If a line in the records below includes the word "template", count it, then give the total and nothing else.
***** Records for processing *****
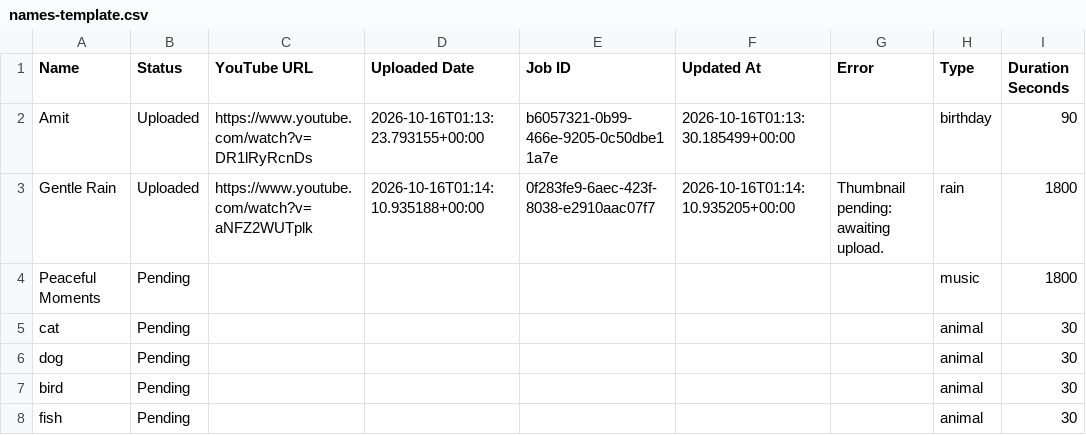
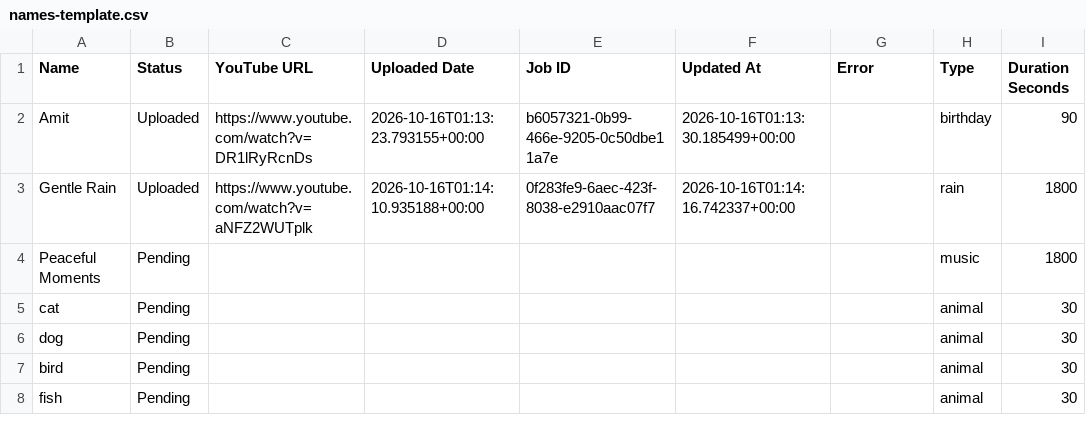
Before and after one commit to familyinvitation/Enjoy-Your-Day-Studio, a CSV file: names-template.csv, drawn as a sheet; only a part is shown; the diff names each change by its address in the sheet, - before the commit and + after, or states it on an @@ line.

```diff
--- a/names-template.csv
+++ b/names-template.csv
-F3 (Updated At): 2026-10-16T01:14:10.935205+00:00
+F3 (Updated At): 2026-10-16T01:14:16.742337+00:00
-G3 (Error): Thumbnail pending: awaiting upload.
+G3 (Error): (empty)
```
*****
***** Records for processing *****
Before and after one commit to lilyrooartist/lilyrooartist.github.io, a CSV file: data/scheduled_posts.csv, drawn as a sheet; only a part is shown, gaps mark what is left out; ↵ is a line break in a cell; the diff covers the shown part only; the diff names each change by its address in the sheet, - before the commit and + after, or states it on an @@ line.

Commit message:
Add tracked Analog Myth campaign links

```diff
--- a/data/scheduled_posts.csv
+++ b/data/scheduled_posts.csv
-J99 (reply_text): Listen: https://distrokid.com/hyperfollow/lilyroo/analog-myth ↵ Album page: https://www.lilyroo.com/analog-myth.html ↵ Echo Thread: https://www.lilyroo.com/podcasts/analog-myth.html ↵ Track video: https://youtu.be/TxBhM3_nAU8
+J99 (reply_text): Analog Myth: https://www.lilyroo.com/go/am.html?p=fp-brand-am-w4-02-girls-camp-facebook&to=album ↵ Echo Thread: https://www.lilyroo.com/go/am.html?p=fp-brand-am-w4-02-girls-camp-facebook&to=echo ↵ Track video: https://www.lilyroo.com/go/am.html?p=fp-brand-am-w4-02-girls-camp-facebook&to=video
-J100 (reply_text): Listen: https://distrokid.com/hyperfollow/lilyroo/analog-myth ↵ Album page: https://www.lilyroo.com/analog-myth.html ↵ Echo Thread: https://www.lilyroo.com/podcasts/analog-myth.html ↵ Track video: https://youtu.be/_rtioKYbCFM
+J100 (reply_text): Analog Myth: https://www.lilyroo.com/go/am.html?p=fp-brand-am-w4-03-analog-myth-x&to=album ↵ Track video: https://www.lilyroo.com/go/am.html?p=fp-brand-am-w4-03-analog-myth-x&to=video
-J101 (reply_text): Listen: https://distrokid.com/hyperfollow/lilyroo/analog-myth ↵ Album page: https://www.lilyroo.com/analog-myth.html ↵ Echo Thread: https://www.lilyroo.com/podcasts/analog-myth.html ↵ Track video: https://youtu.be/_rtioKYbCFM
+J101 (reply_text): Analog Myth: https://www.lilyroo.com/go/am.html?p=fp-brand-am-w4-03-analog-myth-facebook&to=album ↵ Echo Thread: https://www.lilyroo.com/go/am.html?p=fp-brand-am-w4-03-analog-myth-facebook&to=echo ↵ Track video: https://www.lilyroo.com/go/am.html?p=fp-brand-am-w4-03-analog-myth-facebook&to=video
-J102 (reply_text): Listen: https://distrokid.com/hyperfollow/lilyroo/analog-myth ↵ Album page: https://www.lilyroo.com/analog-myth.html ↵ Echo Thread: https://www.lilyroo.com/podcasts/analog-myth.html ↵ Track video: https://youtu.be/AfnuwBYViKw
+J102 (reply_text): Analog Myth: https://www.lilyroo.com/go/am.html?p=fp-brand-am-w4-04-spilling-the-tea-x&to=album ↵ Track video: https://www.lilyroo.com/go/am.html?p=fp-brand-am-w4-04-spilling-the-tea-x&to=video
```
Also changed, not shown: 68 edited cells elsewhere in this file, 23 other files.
*****
> _Response area_: 3